NASCAR & Auto Racing

Trucks rookie Ben Kennedy is first France family member to race in NASCAR

Ben Kennedy has seen Kansas Speedway from the ground up. He’s been in the garages, the grandstands, the suites, the hospitality tents, the Fan Walk.

But not until this week will Kennedy, a rookie in the NASCAR Camping World Truck Series, drive on the 1.5-mile tri-oval when he competes in the SFP 250 on Friday night.

Kennedy, 22, is an heir to NASCAR’s first family, the France family. He’s the great grandson of NASCAR co-founder William H.G. France, grandson of longtime NASCAR president Bill France, son of Lesa France Kennedy, a NASCAR executive vice president, and nephew of Brian France, NASCAR’s current chief executive office.

And he’s the first member of the France family to drive a race car in the sport they founded.

“They’re really strong supporters of my racing,” Kennedy said of his family. “I’ve always been around the sort of business side of the sport, I guess you could say. I think it’s really opened their eyes having someone in their family that’s a competitor in NASCAR.”

Part of the business side Kennedy experienced was the construction of Kansas Speedway. His mother, who is also chief executive officer for track owner International Speedway Corp., had a major hand in the design of Kansas Speedway, and Ben accompanied her on trips to the track when it was still a muddy hole in the ground.

“I remember the whole project coming together,” he said. “It was almost dinner-table conversation for us to talk about Kansas Speedway and this awesome project. I remember going out there when it was under construction and hanging out for the weekend and seeing it develop through the years.”

Kennedy was 9 years old when he was in Victory Lane after Jeff Gordon won the inaugural Sprint Cup race at Kansas Speedway in 2001.

“It was cool to see it all come together … and having the Hollywood Casino was another big venture,” he said. “I’m excited to finally get on the race track this time.”

Kennedy didn’t plan on a career as a driver until he was in his early teens and former Sprint Cup crew chief Robbie Loomis put him in a quarter midget at a one-day go-kart school.

“The next thing you knew we were going racing on Friday nights,” Kennedy said. “After a couple years of doing that, I saw it more as a career.”

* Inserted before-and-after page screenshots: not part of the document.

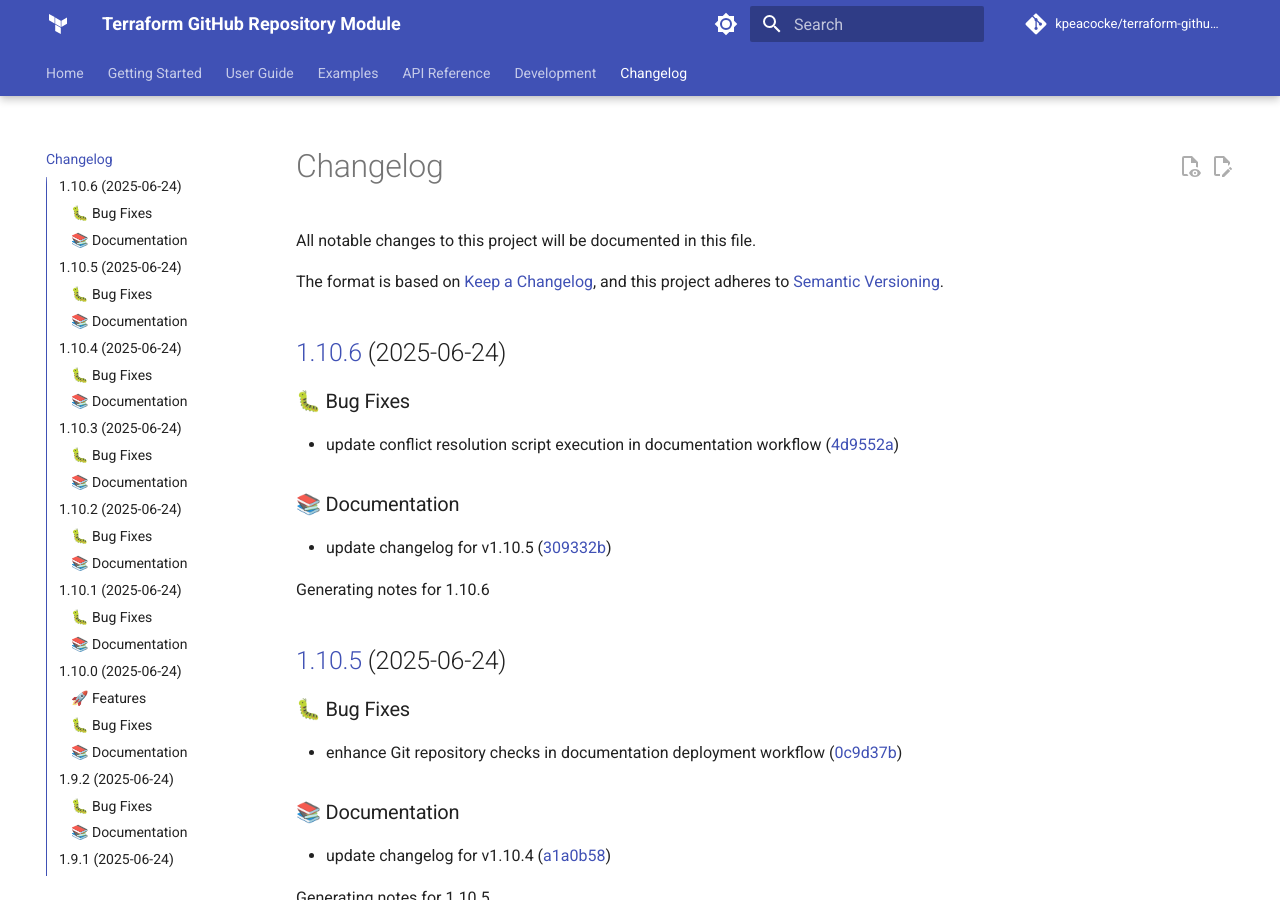
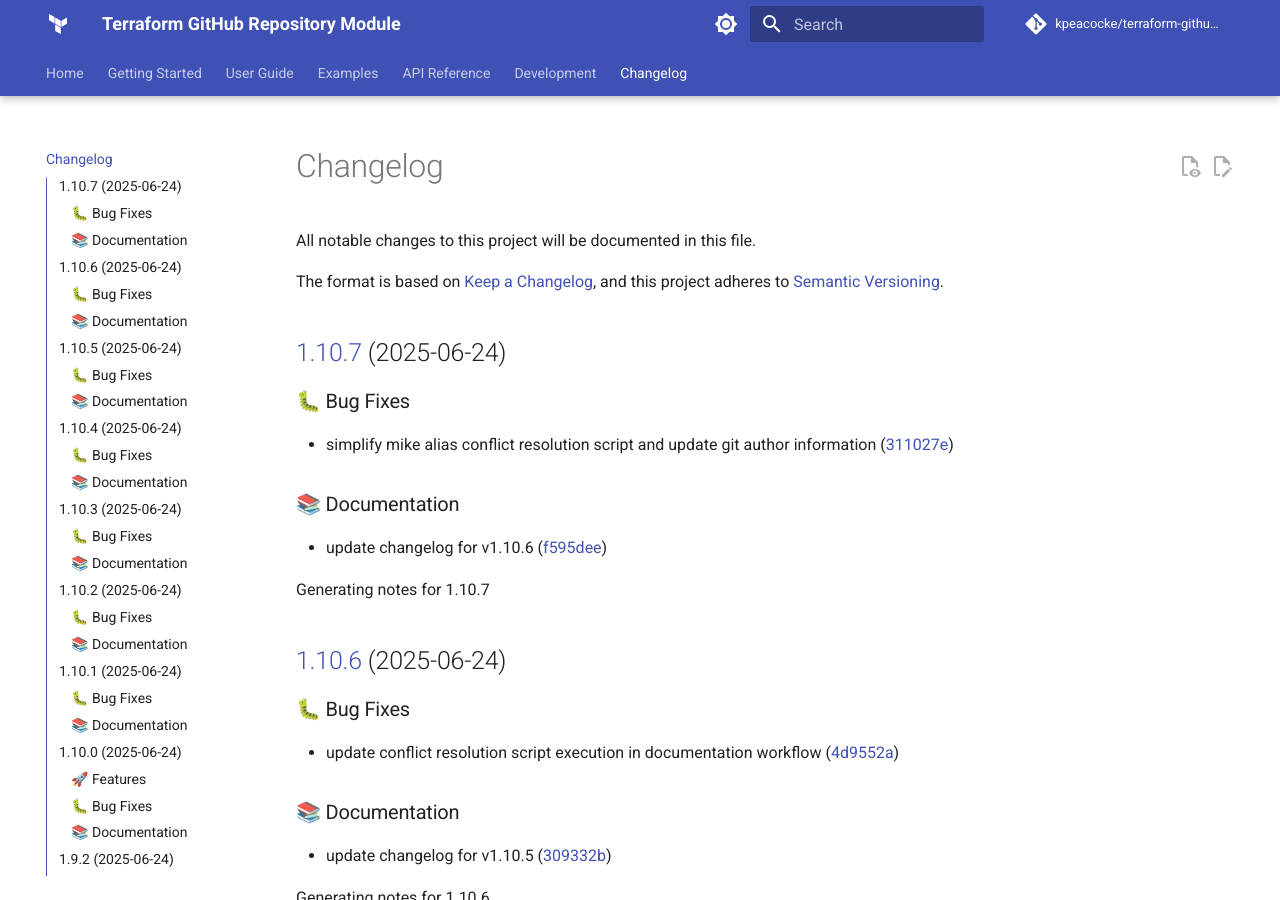
Before and after one commit to kpeacocke/terraform-github-repo, an MkDocs documentation site: the page built from docs/changelog.md, in a window 1280 px wide and 900 px high. Built offline with MkDocs 1.6.1 and Material for MkDocs 9.7.7, drawn with Linux system fonts in a browser that asks for light colours; comment, search, counter and statistics services are not loaded; the version menu is left out.

Commit message:
docs: update changelog for v1.10.7

```diff
--- a/docs/changelog.md
+++ b/docs/changelog.md
@@ -6,6 +6,18 @@ The format is based on [Keep a Changelog](https://keepachangelog.com/en/1.0.0/),
 and this project adheres to [Semantic Versioning](https://semver.org/spec/v2.0.0.html).
 
 <!-- markdownlint-disable MD024 -->
+
+## [1.10.7](https://github.com/kpeacocke/terraform-github-repo/compare/v1.10.6...v1.10.7) (2025-06-24)
+
+### 🐛 Bug Fixes
+
+* simplify mike alias conflict resolution script and update git author information ([311027e](https://github.com/kpeacocke/terraform-github-repo/commit/311027ef4ea6ea3faf22a2e5c14593478bb8a4a0))
+
+### 📚 Documentation
+
+* update changelog for v1.10.6 ([f595dee](https://github.com/kpeacocke/terraform-github-repo/commit/f595dee83c3abbad33c388492720e40fa33968c5))
+
+Generating notes for 1.10.7
 
 ## [1.10.6](https://github.com/kpeacocke/terraform-github-repo/compare/v1.10.5...v1.10.6) (2025-06-24)
 
```
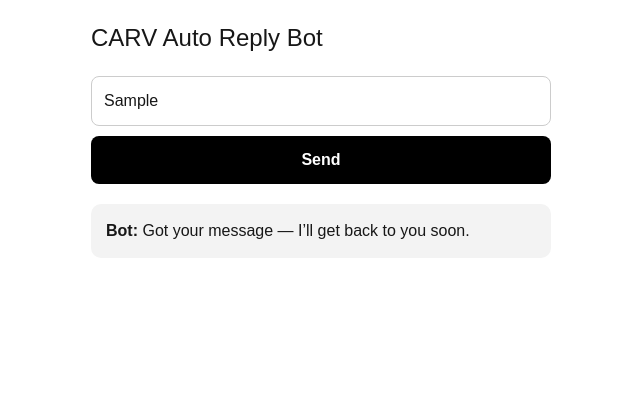
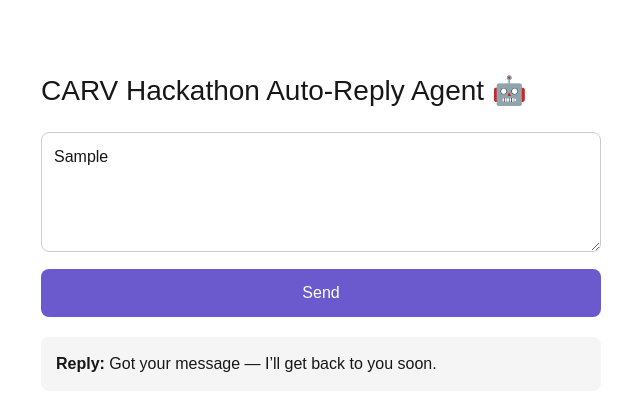
Before and after one commit to Josephcensus/projecthackaton, a Next.js app: page / in a window 1280 px wide. Both pictures are taken after typing "Sample" into the empty fields and a click on the button "Send". Shown: the top 410 px of the page, without its empty margins (319-959 px from the left). Built offline with nearby package versions, Linux system fonts and the light colour scheme.

Commit message:
Update page.tsx

```diff
--- a/app/page.tsx
+++ b/app/page.tsx
@@ -1,73 +1,88 @@
 "use client";
+
 import { useState } from "react";
 
 export default function Home() {
   const [message, setMessage] = useState("");
   const [reply, setReply] = useState("");
+  const [loading, setLoading] = useState(false);
 
   async function sendMessage(e: any) {
     e.preventDefault();
+    if (!message.trim()) return;
 
+    setLoading(true);
+    setReply("");
+
+    try {
       const res = await fetch("/api/reply", {
         method: "POST",
-      headers: {
-        "Content-Type": "application/json",
-      },
+        headers: { "Content-Type": "application/json" },
         body: JSON.stringify({ message }),
       });
 
       const data = await res.json();
-    setReply(data.reply);
+      setReply(data.reply || "No reply received.");
+    } catch (err) {
+      setReply("Error: Unable to reach API.");
+    }
+
+    setLoading(false);
   }
 
   return (
-    <div style={{ padding: "20px", maxWidth: "500px", margin: "auto" }}>
-      <h1 style={{ fontSize: "24px", marginBottom: "20px" }}>
-        CARV Auto Reply Bot
+    <main style={{ maxWidth: 600, margin: "50px auto", padding: 20 }}>
+      <h1 style={{ fontSize: 28, marginBottom: 20 }}>
+        CARV Hackathon Auto-Reply Agent 🤖
       </h1>
 
       <form onSubmit={sendMessage}>
-        <input
-          type="text"
-          placeholder="Type your message..."
+        <textarea
           value={message}
           onChange={(e) => setMessage(e.target.value)}
+          placeholder="Type your message here..."
           style={{
             width: "100%",
-            padding: "12px",
-            borderRadius: "8px",
+            height: 120,
+            padding: 12,
+            fontSize: 16,
+            borderRadius: 8,
             border: "1px solid #ccc",
-            marginBottom: "10px",
           }}
         />
 
         <button
           type="submit"
+          disabled={loading}
           style={{
+            marginTop: 10,
+            padding: "12px 20px",
+            background: "#6A5ACD",
+            color: "white",
+            border: "none",
+            borderRadius: 8,
+            cursor: "pointer",
+            fontSize: 16,
             width: "100%",
-            padding: "12px",
-            borderRadius: "8px",
-            backgroundColor: "black",
-            color: "white",
-            fontWeight: "bold",
           }}
         >
-          Send
+          {loading ? "Sending..." : "Send"}
         </button>
       </form>
 
       {reply && (
         <div
           style={{
-            marginTop: "20px",
-            padding: "15px",
-            background: "#f3f3f3",
-            borderRadius: "10px",
+            marginTop: 20,
+            padding: 15,
+            background: "#F5F5F5",
+            borderRadius: 8,
+            fontSize: 16,
           }}
         >
-          <strong>Bot:</strong> {reply}
+          <strong>Reply:</strong> {reply}
         </div>
       )}
-    </div>
+    </main>
   );
 }
```
Lines whose indentation alone changed are shown as unchanged.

After competing for three seasons in the NASCAR K&N Pro Series East, Kennedy made five starts in the Camping World Trucks Series last year with a best finish of fourth at the fall Martinsville race.

This year, Kennedy won the pole at his hometown track at Daytona, where he finished 15th, and he finished third in the series’ second race at Martinsville.

“We’re starting to hit our stride,” said Kennedy, who drives the No. 31 Turner Scott Motorsports Chevrolet. “We had an awesome truck at Daytona, running up for the lead for a long time … and Martinsville, we missed the setup a little bit, worked on it throughout the race … got a bunch of restarts on the inside.

“I have no idea how we got a third-place finish, but we’ll take it.”

Because he comes from such a famous family, Kennedy feels a little extra pressure to prove he belongs on the track.

“It’s definitely there, there is a little bit of pressure,” he said. “To be honest, when we get in these cars and everything, it’s game time. Any driver out there will have pressure on their shoulders to perform and compete. We all want to be Cup drivers eventually. There is definitely that pressure that everyone’s watching you. If anything, it’s a little more motivation for me.”

His family gives him more advice on the business side of the sport than on the competitive side.

“He’s very dedicated. He’s putting all this effort into it,” Lesa France Kennedy said. “It’s been a very good learning experience from a business standpoint for him. He has to sell his product … he’s looking for sponsorships … he makes speaking engagements, and all those are learning experiences for anything he might do in the future.”

Kennedy graduated with a degree in sports management at the University of Florida last Saturday, and once his career ends, it’s possible he could one day succeed his uncle Brian as NASCAR’s top executive.

For now, his attention is on the track, and a win at Kansas would be especially meaningful to Kennedy.

“Winning the pole at Daytona was definitely special, being my backyard,” Kennedy said, “but Kansas has also been special to me because my mom had a big part in developing that speedway and planning it.

“I’ve been watching old videos … as young as the track is, there is definitely history there. Some big names have won at that place. I think we’re going to have a pretty fast hot rod there.”